Inspiring co-operative enterprise through education

Rutherglen High School

Rutherglen High School

Name of Project

Developing Working Co-operatively

Key Facts

Rutherglen High students were actively engaged in many enterprising activities and the aim of becoming a Scottish School of Co-operation (SSC) was to embed the co-operative values and principles into future activities. The SCC structured approach gave them an ethical, democratic direction, which enabled them to take personal responsibility for decision making in their enterprise activities.

How it developed

Enterprise education has been evident through the e-cafe, ECO committee project (hanging baskets) and Fairtrade events. Skills of Citizenship has been encouraged and developed in Rights Respecting Schools Award, Duke of Edinburgh Award, Caritas Award, Eco Activities and Fair-trade. Pupils are encouraged to share their views and opinions via Student Council Meetings, Eco Committee, RRS Committee and Fairtrade groups and presentation.

The Co-operative Education Trust visited the schools and explained the process of how to become a “Scottish School of Co-operation”. It was immediately obvious that this approach would enhance and develop a values and principles based approach to all the enterprising activities Rutherglen High were already engaged in.

The democratically elected pupil council were consulted and they were all in agreement to work towards becoming a Scottish School of Co-operation and embarked on meeting all the criteria required.

Their application is successful and they were presented with their award at the event CETS organised in Hamilton Town Hall

What pupils gained and how effective the project was

This project has provided pupils with an opportunity to demonstrate the wide range of cooperative working, which is currently embedded within Rutherglen High School.

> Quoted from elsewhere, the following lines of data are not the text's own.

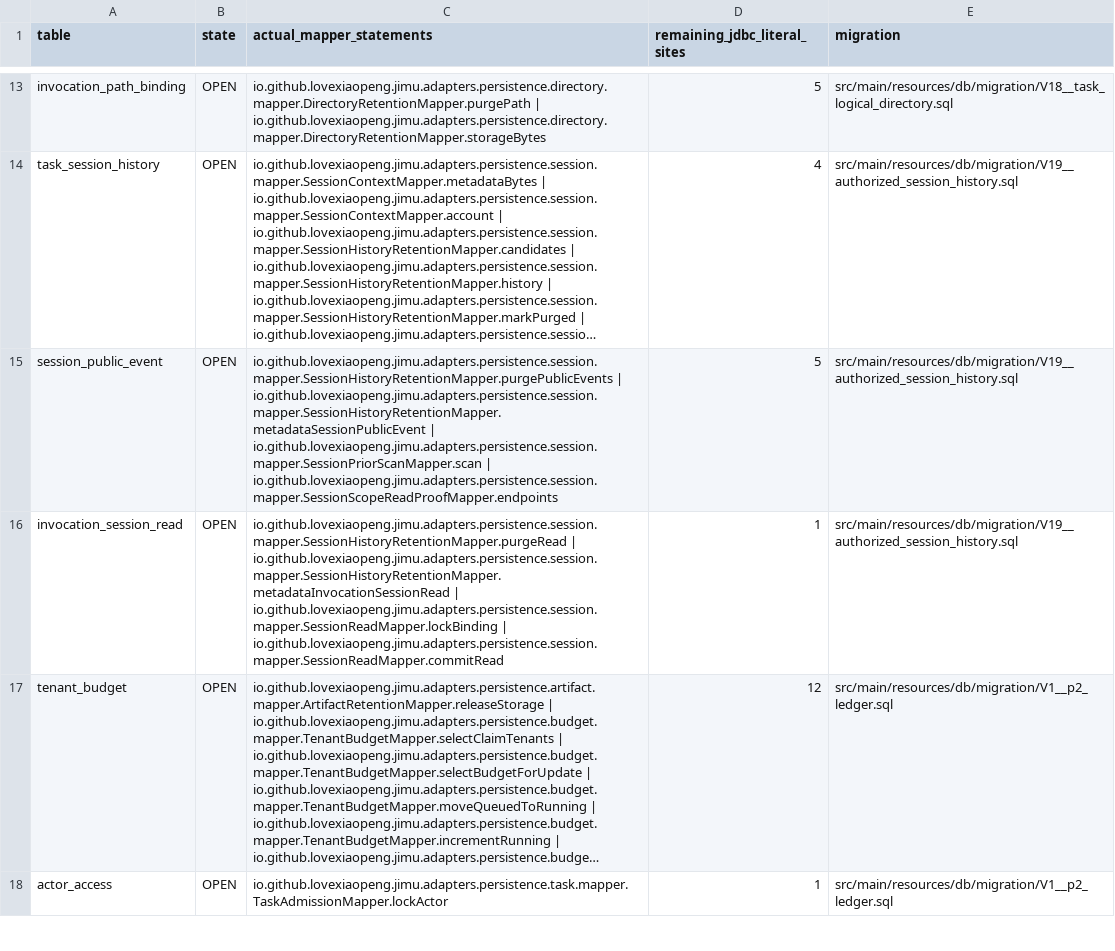
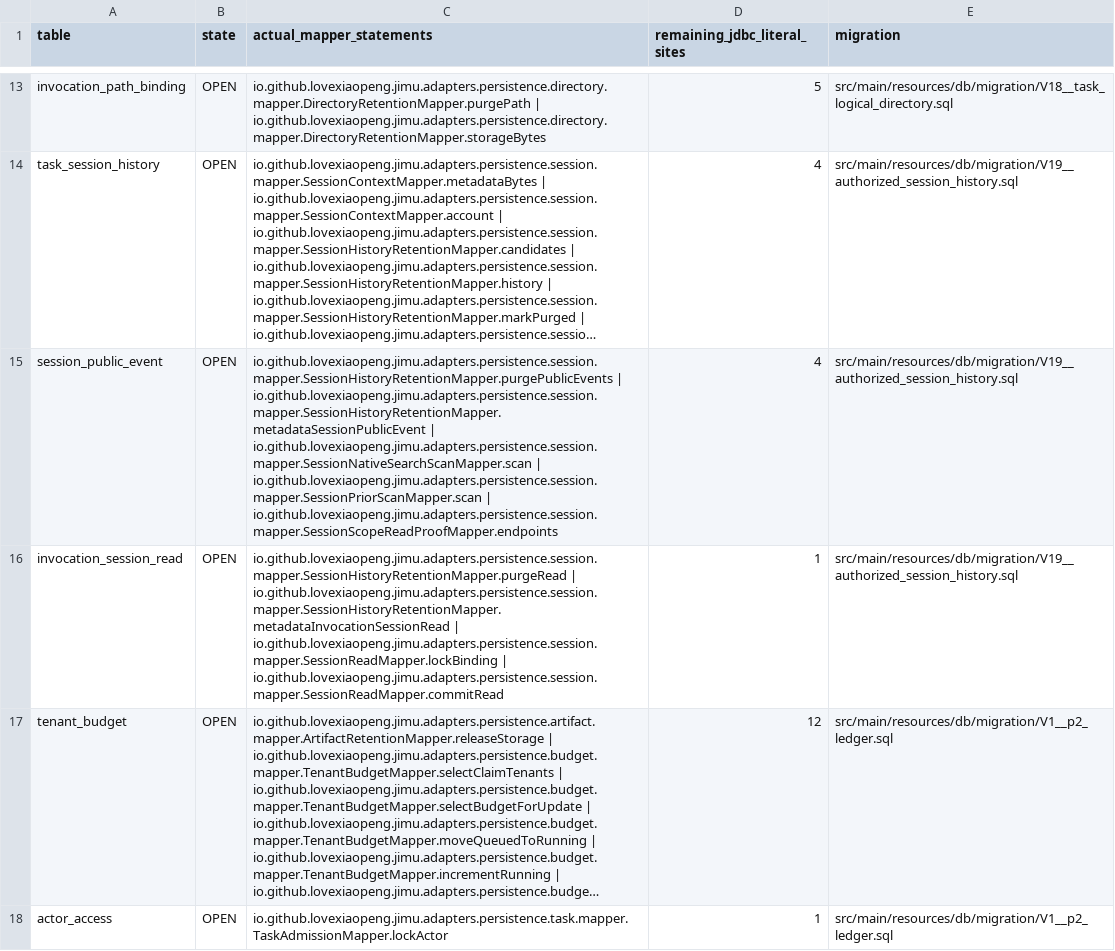
Before and after one commit to Love-XiaoPeng/Jimu, a CSV file: docs/verification/XIAO-60/evidence/b2-table-status.csv, drawn as a sheet; only a part is shown, gaps mark what is left out; long unchanged cells end in …; the diff names each change by its address in the sheet, - before the commit and + after, or states it on an @@ line.

```diff
--- a/docs/verification/XIAO-60/evidence/b2-table-status.csv
+++ b/docs/verification/XIAO-60/evidence/b2-table-status.csv
-C15 (actual_mapper_statements): …io.github.lovexiaopeng.jimu.adapters.persistence.session.mapper.SessionHistoryRetentionMapper.metadataSessionPublicEvent | io.github.lovexiaopeng.jimu.adapters.persistence.session.mapper.SessionPriorScanMapper.scan |…
+C15 (actual_mapper_statements): …io.github.lovexiaopeng.jimu.adapters.persistence.session.mapper.SessionHistoryRetentionMapper.metadataSessionPublicEvent | io.github.lovexiaopeng.jimu.adapters.persistence.session.mapper.SessionNativeSearchScanMapper.scan | io.github.lovexiaopeng.jimu.adapters.persistence.session.mapper.SessionPriorScanMapper.scan |…
-D15 (remaining_jdbc_literal_sites): 5
+D15 (remaining_jdbc_literal_sites): 4
```
Also changed, not shown: docs/verification/XIAO-60/evidence/reviewed-entries.csv, 16 other files.
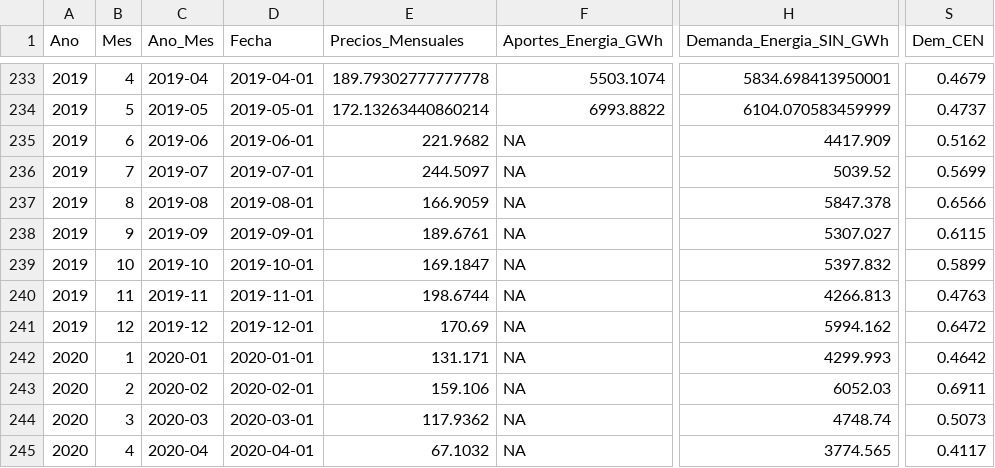
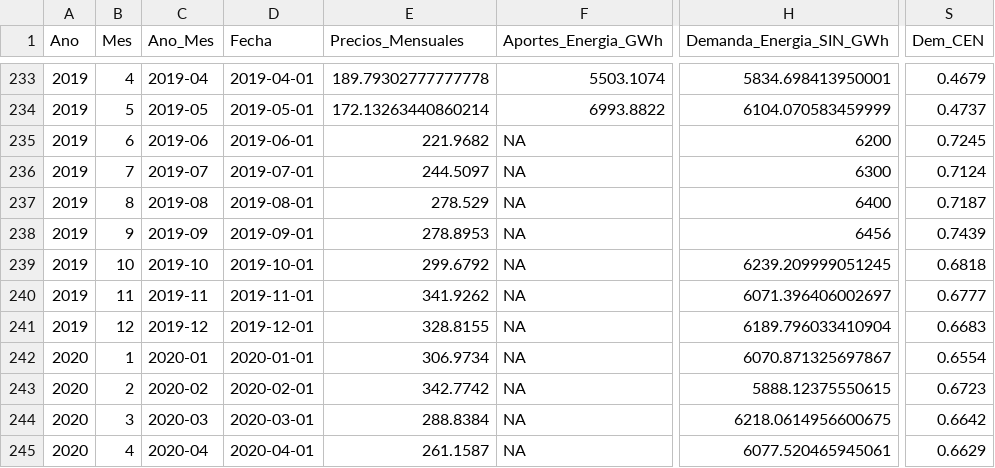
Before and after one commit to camilogavo/modelos_Bolsa, a CSV file: Resultados/00001.csv, drawn as a sheet; only a part is shown, gaps mark what is left out; the diff covers the shown part only; the diff names each change by its address in the sheet, - before the commit and + after, or states it on an @@ line.

```diff
--- a/Resultados/00001.csv
+++ b/Resultados/00001.csv
-H235 (Demanda_Energia_SIN_GWh): 4417.909
+H235 (Demanda_Energia_SIN_GWh): 6200
-S235 (Dem_CEN): 0.5162
+S235 (Dem_CEN): 0.7245
-H236 (Demanda_Energia_SIN_GWh): 5039.52
+H236 (Demanda_Energia_SIN_GWh): 6300
-S236 (Dem_CEN): 0.5699
+S236 (Dem_CEN): 0.7124
-E237 (Precios_Mensuales): 166.9059
+E237 (Precios_Mensuales): 278.529
-H237 (Demanda_Energia_SIN_GWh): 5847.378
+H237 (Demanda_Energia_SIN_GWh): 6400
-S237 (Dem_CEN): 0.6566
+S237 (Dem_CEN): 0.7187
-E238 (Precios_Mensuales): 189.6761
+E238 (Precios_Mensuales): 278.8953
-H238 (Demanda_Energia_SIN_GWh): 5307.027
+H238 (Demanda_Energia_SIN_GWh): 6456
-S238 (Dem_CEN): 0.6115
+S238 (Dem_CEN): 0.7439
-E239 (Precios_Mensuales): 169.1847
+E239 (Precios_Mensuales): 299.6792
-H239 (Demanda_Energia_SIN_GWh): 5397.832
+H239 (Demanda_Energia_SIN_GWh): 6239.209999051245
-S239 (Dem_CEN): 0.5899
+S239 (Dem_CEN): 0.6818
-E240 (Precios_Mensuales): 198.6744
+E240 (Precios_Mensuales): 341.9262
-H240 (Demanda_Energia_SIN_GWh): 4266.813
+H240 (Demanda_Energia_SIN_GWh): 6071.396406002697
-S240 (Dem_CEN): 0.4763
+S240 (Dem_CEN): 0.6777
-E241 (Precios_Mensuales): 170.69
+E241 (Precios_Mensuales): 328.8155
-H241 (Demanda_Energia_SIN_GWh): 5994.162
+H241 (Demanda_Energia_SIN_GWh): 6189.796033410904
-S241 (Dem_CEN): 0.6472
+S241 (Dem_CEN): 0.6683
-E242 (Precios_Mensuales): 131.171
+E242 (Precios_Mensuales): 306.9734
-H242 (Demanda_Energia_SIN_GWh): 4299.993
+H242 (Demanda_Energia_SIN_GWh): 6070.871325697867
-S242 (Dem_CEN): 0.4642
+S242 (Dem_CEN): 0.6554
-E243 (Precios_Mensuales): 159.106
+E243 (Precios_Mensuales): 342.7742
-H243 (Demanda_Energia_SIN_GWh): 6052.03
+H243 (Demanda_Energia_SIN_GWh): 5888.12375550615
-S243 (Dem_CEN): 0.6911
+S243 (Dem_CEN): 0.6723
-E244 (Precios_Mensuales): 117.9362
+E244 (Precios_Mensuales): 288.8384
-H244 (Demanda_Energia_SIN_GWh): 4748.74
+H244 (Demanda_Energia_SIN_GWh): 6218.0614956600675
-S244 (Dem_CEN): 0.5073
+S244 (Dem_CEN): 0.6642
-E245 (Precios_Mensuales): 67.1032
+E245 (Precios_Mensuales): 261.1587
-H245 (Demanda_Energia_SIN_GWh): 3774.565
+H245 (Demanda_Energia_SIN_GWh): 6077.520465945061
-S245 (Dem_CEN): 0.4117
+S245 (Dem_CEN): 0.6629
```
Also changed, not shown: 39 edited cells elsewhere in this file, 3 other files.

They had the opportunity to present and share, with other South Lanarkshire schools, what they had been involved in doing at the Hamilton event.

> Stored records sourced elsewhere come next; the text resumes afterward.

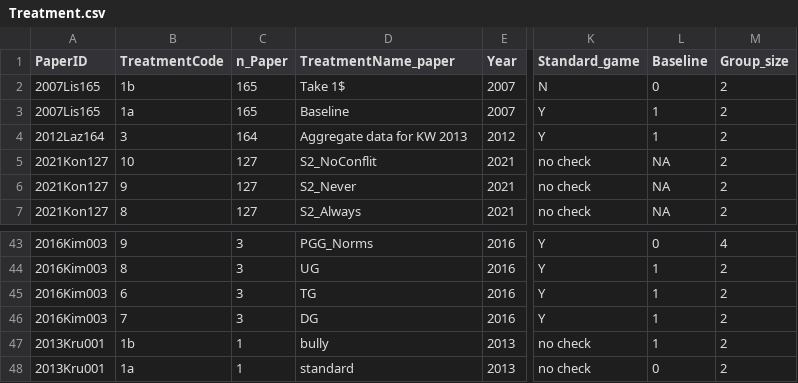
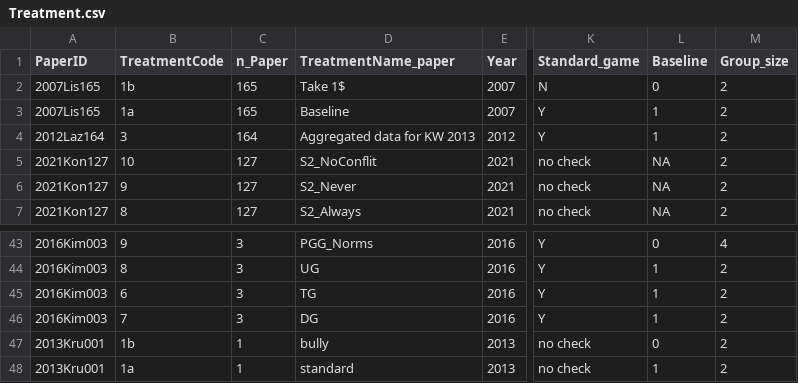
Before and after one commit to StefanoPagano/Social_norm_meta_analysis, a CSV file: File_DB/Output/Treatment.csv, drawn as a sheet; only a part is shown, gaps mark what is left out; the diff names each change by its address in the sheet, - before the commit and + after, or states it on an @@ line.

```diff
--- a/File_DB/Output/Treatment.csv
+++ b/File_DB/Output/Treatment.csv
-D4 (TreatmentName_paper): Aggregate data for KW 2013
+D4 (TreatmentName_paper): Aggregated data for KW 2013
-L47 (Baseline): 1
+L47 (Baseline): 0
-L48 (Baseline): 0
+L48 (Baseline): 1
```
Also changed, not shown: Paper_csv/2007Lis165_avg_kw.csv, Paper_csv/2012Laz164_finaldf.csv, 10 other files.
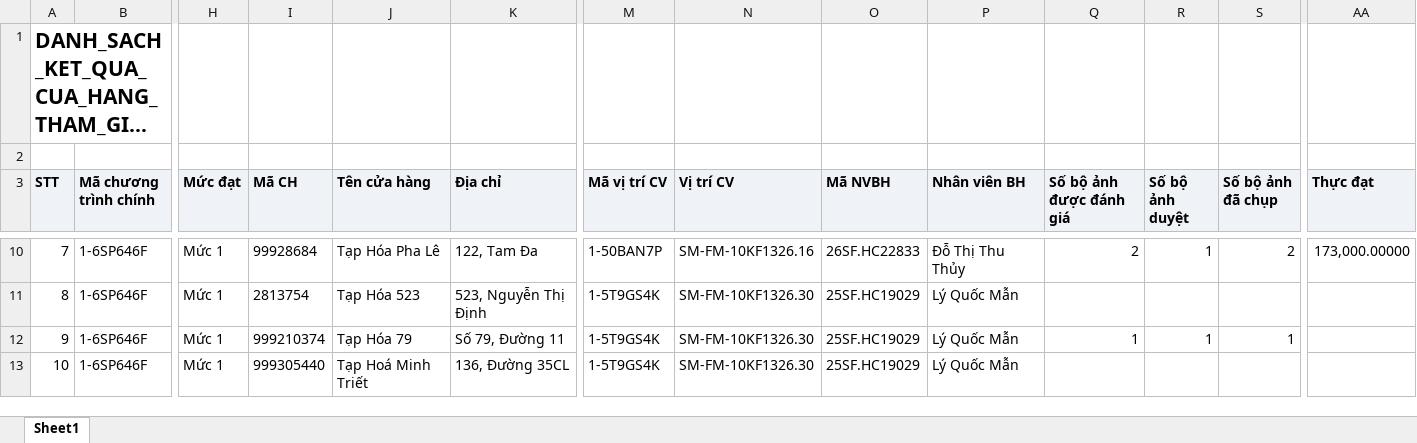
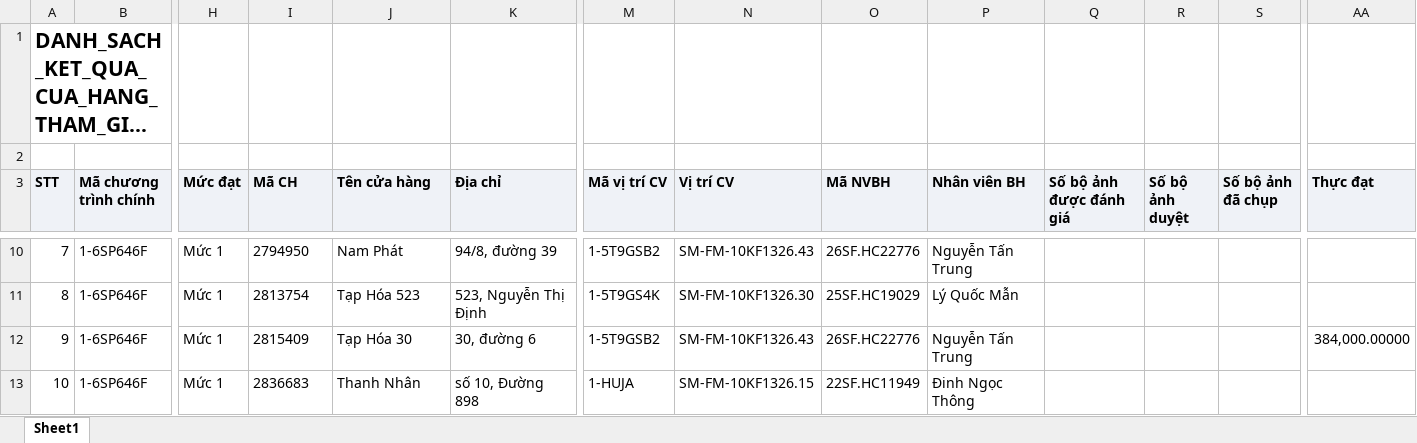
Before and after one commit to Tantt2026/Vyntt_Dashboard, an Excel workbook: data/Thang11/DANH_SACH_KET_QUA_CUA_HANG_THAM_GIA_CHUONG_TRINH.xlsx, sheet Sheet1, drawn as a sheet; only a part is shown, gaps mark what is left out; long unchanged cells end in …; values as stored, in another font and other column widths than the file's, no borders; the diff covers the shown part only; the diff names each change by its address in the sheet, - before the commit and + after, or states it on an @@ line.

```diff
--- a/data/Thang11/DANH_SACH_KET_QUA_CUA_HANG_THAM_GIA_CHUONG_TRINH.xlsx (sheet Sheet1)
+++ b/data/Thang11/DANH_SACH_KET_QUA_CUA_HANG_THAM_GIA_CHUONG_TRINH.xlsx (sheet Sheet1)
-I10 (Mã CH): 99928684
+I10 (Mã CH): 2794950
-J10 (Tên cửa hàng): Tạp Hóa Pha Lê
+J10 (Tên cửa hàng): Nam Phát
-K10 (Địa chỉ): 122, Tam Đa
+K10 (Địa chỉ): 94/8, đường 39
-M10 (Mã vị trí CV): 1-50BAN7P
+M10 (Mã vị trí CV): 1-5T9GSB2
-N10 (Vị trí CV): SM-FM-10KF1326.16
+N10 (Vị trí CV): SM-FM-10KF1326.43
-O10 (Mã NVBH): 26SF.HC22833
+O10 (Mã NVBH): 26SF.HC22776
-P10 (Nhân viên BH): Đỗ Thị Thu Thủy
+P10 (Nhân viên BH): Nguyễn Tấn Trung
-Q10 (Số bộ ảnh được đánh giá): 2
+Q10 (Số bộ ảnh được đánh giá): (empty)
-R10 (Số bộ ảnh duyệt): 1
+R10 (Số bộ ảnh duyệt): (empty)
-S10 (Số bộ ảnh đã chụp): 2
+S10 (Số bộ ảnh đã chụp): (empty)
-AA10 (Thực đạt): 173,000.00000
+AA10 (Thực đạt): (empty)
-I12 (Mã CH): 999210374
+I12 (Mã CH): 2815409
-J12 (Tên cửa hàng): Tạp Hóa 79
+J12 (Tên cửa hàng): Tạp Hóa 30
-K12 (Địa chỉ): Số 79, Đường 11
+K12 (Địa chỉ): 30, đường 6
-M12 (Mã vị trí CV): 1-5T9GS4K
+M12 (Mã vị trí CV): 1-5T9GSB2
-N12 (Vị trí CV): SM-FM-10KF1326.30
+N12 (Vị trí CV): SM-FM-10KF1326.43
-O12 (Mã NVBH): 25SF.HC19029
+O12 (Mã NVBH): 26SF.HC22776
-P12 (Nhân viên BH): Lý Quốc Mẫn
+P12 (Nhân viên BH): Nguyễn Tấn Trung
-Q12 (Số bộ ảnh được đánh giá): 1
+Q12 (Số bộ ảnh được đánh giá): (empty)
-R12 (Số bộ ảnh duyệt): 1
+R12 (Số bộ ảnh duyệt): (empty)
-S12 (Số bộ ảnh đã chụp): 1
+S12 (Số bộ ảnh đã chụp): (empty)
-AA12 (Thực đạt): (empty)
+AA12 (Thực đạt): 384,000.00000
-I13 (Mã CH): 999305440
+I13 (Mã CH): 2836683
-J13 (Tên cửa hàng): Tạp Hoá Minh Triết
+J13 (Tên cửa hàng): Thanh Nhân
-K13 (Địa chỉ): 136, Đường 35CL
+K13 (Địa chỉ): số 10, Đường 898
-M13 (Mã vị trí CV): 1-5T9GS4K
+M13 (Mã vị trí CV): 1-HUJA
-N13 (Vị trí CV): SM-FM-10KF1326.30
+N13 (Vị trí CV): SM-FM-10KF1326.15
-O13 (Mã NVBH): 25SF.HC19029
+O13 (Mã NVBH): 22SF.HC11949
-P13 (Nhân viên BH): Lý Quốc Mẫn
+P13 (Nhân viên BH): Đinh Ngọc Thông
```
Also changed, not shown: 1224 edited cells elsewhere in this sheet, data/Thang11/DanhSachChiTietDonHang.xlsx, data/Thang11/DanhSachLichViengTham.xlsx, 1 other file.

This developed their confidence in taking personal responsibility whilst working cooperatively.

The presentation in Hamilton highlighted how the school had adopted the ethics and principles of Scottish School of Cooperation and gave pupils the opportunity to showcase their knowledge and their success at being successful learners, confident individuals, responsible citizens and effective contributors.

They have greater sense of pride in their school and valued being part of a wider South Lanarkshire initiative.

Is it sustainable?

The sustainability of this is in the fact that it is the pupil council who are democratically deciding and agreeing what their next enterprise project will be. Each project will now be run with co-operative values and principles at their heart so the co-operative school model is not only sustainable it is also now embedded.

Did you involve other partners?

Staff were given the opportunity to visit cooperative companies and the visits helped to broaden their understanding of cooperatives and how they function. This has enabled staff to adapt current programmes to embrace these ethics and principles.

The Co-operative Businesses we visited were facilitated by CETS

Rutherglen High School has had a Credit Union since 2011 and 25% of the pupils are members and this a partnership with Blantyre Credit Union

What support did you get?

The Co-operative Education Trust Scotland (CETS) visited the school and talked through the various ways in which we could become a Scottish School of Co-operation and offered to speak with our pupil council as well.

Any other useful information?

We have now looked at the CETS SQA awards in Co-operative studies but feel they are a little too challenging for our pupils as a starting point. CETS have offered support in us developing our own ASN resources and this is what we plan to so in session 2015/16.

Links

Clansman Dynamics

Media Co-op

Greencity Wholefoods

Scottish Fairtrade Programme

Blantyre Credit Union